Inside the second stage can be various types of vanes or items installed to direct the flow of air within the second stage. They can have various uses all designed to help with the diver’s comfort. First they aid in ease of breathing and response of the regulator by causing a swirling effect within the second stage. This vortex of air will cause the diaphragm to be sucked in with less effort, thus pulling a lever opening the valve within the unit that allows for the air from the hose to be delivered to the diver. Not a necessary feature, but a nice convenience for comfort. Most all 2nd stages today have something built into them to perform this thus making it something to not worry about a great deal. Another unintended use for these vanes comes from the manufacturers that use metal in their construction. After a few breaths the metal will begin to develop condensation on it, allowing for a few comforting drops of moisture to be inhaled. While this isn’t enough moisture to combat the dehydration that works against us, it definitely makes for a more comfortable dive often eliminating the dry scratchy throat one can feel after breathing dry compressed air.

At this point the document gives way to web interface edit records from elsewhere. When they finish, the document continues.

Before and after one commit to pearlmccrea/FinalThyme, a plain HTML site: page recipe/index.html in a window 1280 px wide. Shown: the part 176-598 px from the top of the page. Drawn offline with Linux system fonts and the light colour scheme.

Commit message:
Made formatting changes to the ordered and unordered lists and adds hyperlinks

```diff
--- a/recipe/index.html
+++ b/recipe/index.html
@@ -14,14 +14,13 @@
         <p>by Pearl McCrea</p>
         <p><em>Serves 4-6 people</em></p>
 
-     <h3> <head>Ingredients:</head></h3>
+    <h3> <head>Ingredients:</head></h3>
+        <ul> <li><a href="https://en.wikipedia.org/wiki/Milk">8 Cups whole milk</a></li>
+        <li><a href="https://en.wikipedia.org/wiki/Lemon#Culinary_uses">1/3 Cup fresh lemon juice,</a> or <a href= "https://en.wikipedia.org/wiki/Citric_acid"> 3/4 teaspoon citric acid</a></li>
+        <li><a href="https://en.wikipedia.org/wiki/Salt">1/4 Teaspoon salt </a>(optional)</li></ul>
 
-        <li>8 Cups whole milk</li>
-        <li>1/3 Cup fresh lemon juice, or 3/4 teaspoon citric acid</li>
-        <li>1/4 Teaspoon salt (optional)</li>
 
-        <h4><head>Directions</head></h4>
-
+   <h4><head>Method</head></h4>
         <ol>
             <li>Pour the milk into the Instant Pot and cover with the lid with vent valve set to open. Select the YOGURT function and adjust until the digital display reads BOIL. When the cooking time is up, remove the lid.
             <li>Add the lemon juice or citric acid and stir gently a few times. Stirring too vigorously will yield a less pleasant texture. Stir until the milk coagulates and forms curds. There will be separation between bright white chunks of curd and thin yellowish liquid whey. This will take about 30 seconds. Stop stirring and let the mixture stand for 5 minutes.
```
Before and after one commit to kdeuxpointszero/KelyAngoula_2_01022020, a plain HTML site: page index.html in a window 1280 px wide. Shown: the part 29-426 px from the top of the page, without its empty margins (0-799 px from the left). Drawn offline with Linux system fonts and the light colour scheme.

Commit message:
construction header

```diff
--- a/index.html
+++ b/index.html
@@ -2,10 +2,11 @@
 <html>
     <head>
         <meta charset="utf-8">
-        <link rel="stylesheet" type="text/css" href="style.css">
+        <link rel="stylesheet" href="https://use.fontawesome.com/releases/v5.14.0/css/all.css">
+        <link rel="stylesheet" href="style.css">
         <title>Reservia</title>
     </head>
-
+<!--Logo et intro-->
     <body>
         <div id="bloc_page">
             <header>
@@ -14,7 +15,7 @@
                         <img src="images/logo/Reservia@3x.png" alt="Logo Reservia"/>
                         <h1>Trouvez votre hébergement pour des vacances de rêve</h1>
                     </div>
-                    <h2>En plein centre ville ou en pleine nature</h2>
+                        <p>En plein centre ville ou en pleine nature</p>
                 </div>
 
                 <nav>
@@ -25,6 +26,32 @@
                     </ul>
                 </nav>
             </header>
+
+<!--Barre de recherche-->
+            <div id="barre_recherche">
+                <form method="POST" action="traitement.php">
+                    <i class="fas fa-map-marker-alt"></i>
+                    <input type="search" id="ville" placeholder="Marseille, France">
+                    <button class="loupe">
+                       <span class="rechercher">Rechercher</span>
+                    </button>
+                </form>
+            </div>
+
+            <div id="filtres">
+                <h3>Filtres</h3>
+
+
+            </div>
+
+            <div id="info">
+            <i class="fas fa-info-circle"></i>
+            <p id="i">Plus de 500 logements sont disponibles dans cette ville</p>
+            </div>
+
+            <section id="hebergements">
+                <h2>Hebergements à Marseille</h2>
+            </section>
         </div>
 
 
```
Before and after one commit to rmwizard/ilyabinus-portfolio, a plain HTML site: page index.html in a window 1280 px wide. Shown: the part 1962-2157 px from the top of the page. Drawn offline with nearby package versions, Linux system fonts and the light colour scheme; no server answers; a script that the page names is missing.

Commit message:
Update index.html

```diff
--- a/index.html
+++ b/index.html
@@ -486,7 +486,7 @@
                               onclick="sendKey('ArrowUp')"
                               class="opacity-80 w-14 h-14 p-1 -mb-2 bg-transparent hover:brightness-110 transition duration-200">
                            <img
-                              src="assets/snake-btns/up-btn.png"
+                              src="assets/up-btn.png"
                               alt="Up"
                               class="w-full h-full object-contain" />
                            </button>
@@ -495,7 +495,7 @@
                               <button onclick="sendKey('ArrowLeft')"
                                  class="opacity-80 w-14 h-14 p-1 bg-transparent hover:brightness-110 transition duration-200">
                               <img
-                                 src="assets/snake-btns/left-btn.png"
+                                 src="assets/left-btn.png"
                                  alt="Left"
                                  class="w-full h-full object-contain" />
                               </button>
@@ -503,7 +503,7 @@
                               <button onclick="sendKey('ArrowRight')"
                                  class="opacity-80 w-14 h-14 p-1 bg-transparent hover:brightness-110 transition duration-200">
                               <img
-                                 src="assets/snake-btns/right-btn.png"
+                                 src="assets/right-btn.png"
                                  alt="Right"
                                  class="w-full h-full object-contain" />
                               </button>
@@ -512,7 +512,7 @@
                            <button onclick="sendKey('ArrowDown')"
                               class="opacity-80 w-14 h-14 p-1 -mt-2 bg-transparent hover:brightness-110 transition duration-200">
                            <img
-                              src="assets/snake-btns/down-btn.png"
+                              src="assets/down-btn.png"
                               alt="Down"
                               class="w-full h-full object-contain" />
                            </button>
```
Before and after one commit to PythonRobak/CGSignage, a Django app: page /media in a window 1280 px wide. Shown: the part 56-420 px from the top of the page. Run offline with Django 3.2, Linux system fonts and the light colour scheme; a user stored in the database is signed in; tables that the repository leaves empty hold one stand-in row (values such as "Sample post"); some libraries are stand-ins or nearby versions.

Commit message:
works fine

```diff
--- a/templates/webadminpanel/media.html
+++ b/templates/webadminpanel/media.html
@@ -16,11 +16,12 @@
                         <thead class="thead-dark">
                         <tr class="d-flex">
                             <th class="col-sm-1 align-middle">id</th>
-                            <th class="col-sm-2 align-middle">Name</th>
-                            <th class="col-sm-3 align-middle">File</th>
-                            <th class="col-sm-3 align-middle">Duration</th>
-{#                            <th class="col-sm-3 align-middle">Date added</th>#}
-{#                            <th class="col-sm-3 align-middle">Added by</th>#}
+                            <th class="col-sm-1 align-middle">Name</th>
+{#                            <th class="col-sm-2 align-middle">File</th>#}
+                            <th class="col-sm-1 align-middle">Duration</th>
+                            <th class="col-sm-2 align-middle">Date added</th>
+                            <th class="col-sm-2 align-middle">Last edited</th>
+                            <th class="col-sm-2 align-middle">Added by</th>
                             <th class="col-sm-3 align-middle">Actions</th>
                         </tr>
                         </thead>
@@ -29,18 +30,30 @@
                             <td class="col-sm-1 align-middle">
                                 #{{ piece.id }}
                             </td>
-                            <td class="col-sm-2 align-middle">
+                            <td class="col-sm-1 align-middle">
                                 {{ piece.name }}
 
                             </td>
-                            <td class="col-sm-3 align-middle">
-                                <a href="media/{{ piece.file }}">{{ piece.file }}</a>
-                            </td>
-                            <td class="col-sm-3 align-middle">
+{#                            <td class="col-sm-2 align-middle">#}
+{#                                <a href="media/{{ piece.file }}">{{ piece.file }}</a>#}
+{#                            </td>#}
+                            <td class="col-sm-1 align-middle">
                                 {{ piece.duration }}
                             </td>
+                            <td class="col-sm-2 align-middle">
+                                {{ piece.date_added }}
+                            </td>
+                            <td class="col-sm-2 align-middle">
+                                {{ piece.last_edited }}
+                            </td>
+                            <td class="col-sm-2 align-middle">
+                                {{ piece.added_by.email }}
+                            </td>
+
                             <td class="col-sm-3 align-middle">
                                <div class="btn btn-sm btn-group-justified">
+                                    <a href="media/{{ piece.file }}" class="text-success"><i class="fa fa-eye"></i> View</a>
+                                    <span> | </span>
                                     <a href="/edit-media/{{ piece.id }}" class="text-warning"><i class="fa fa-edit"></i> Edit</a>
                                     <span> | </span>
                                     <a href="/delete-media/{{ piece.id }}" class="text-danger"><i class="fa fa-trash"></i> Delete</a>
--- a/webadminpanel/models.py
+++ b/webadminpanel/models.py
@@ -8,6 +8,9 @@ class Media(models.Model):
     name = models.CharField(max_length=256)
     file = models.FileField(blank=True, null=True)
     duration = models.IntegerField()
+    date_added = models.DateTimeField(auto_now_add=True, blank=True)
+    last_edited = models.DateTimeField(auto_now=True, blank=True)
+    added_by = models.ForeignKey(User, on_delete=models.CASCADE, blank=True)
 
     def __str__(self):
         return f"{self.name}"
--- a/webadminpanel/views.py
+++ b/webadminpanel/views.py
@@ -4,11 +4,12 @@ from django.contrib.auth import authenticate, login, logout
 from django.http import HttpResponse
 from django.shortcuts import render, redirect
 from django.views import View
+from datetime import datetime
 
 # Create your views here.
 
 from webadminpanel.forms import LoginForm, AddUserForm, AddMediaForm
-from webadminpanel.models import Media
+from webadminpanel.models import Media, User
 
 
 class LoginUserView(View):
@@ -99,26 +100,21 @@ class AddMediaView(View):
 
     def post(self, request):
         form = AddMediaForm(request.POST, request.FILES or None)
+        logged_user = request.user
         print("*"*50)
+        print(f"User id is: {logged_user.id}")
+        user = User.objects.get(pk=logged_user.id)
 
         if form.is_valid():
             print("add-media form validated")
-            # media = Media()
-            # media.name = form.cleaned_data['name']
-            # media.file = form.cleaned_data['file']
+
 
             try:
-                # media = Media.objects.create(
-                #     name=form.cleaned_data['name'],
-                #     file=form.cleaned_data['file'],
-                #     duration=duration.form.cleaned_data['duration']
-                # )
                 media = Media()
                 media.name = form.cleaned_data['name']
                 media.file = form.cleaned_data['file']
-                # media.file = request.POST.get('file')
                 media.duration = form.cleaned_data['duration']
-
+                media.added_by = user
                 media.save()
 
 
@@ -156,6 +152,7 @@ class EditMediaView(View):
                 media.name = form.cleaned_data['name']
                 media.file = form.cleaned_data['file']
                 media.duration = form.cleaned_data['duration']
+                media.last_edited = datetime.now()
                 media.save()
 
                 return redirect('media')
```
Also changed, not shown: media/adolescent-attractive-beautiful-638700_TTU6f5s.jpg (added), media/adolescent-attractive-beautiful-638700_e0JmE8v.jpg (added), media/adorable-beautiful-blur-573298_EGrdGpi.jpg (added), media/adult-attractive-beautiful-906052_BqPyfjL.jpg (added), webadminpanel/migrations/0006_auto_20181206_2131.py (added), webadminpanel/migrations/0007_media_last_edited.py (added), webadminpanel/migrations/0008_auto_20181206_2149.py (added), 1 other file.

These are some the basics that the vast majority of divers need to give thought to when selecting the correct regulator for their uses. In the end it isn’t as complicated nor mysterious as the salesman behind the counter at you local dive shop would lead you to believe. Like with so many parts of scuba equipment, it mainly boils down to the level of convenience the diver wishes to purchase. But rest assured, no matter what you choose you can be comforted with the knowledge that your regulator was manufactured with your safety and enjoyment in mind and will offer you many years of service with some pretty basic care.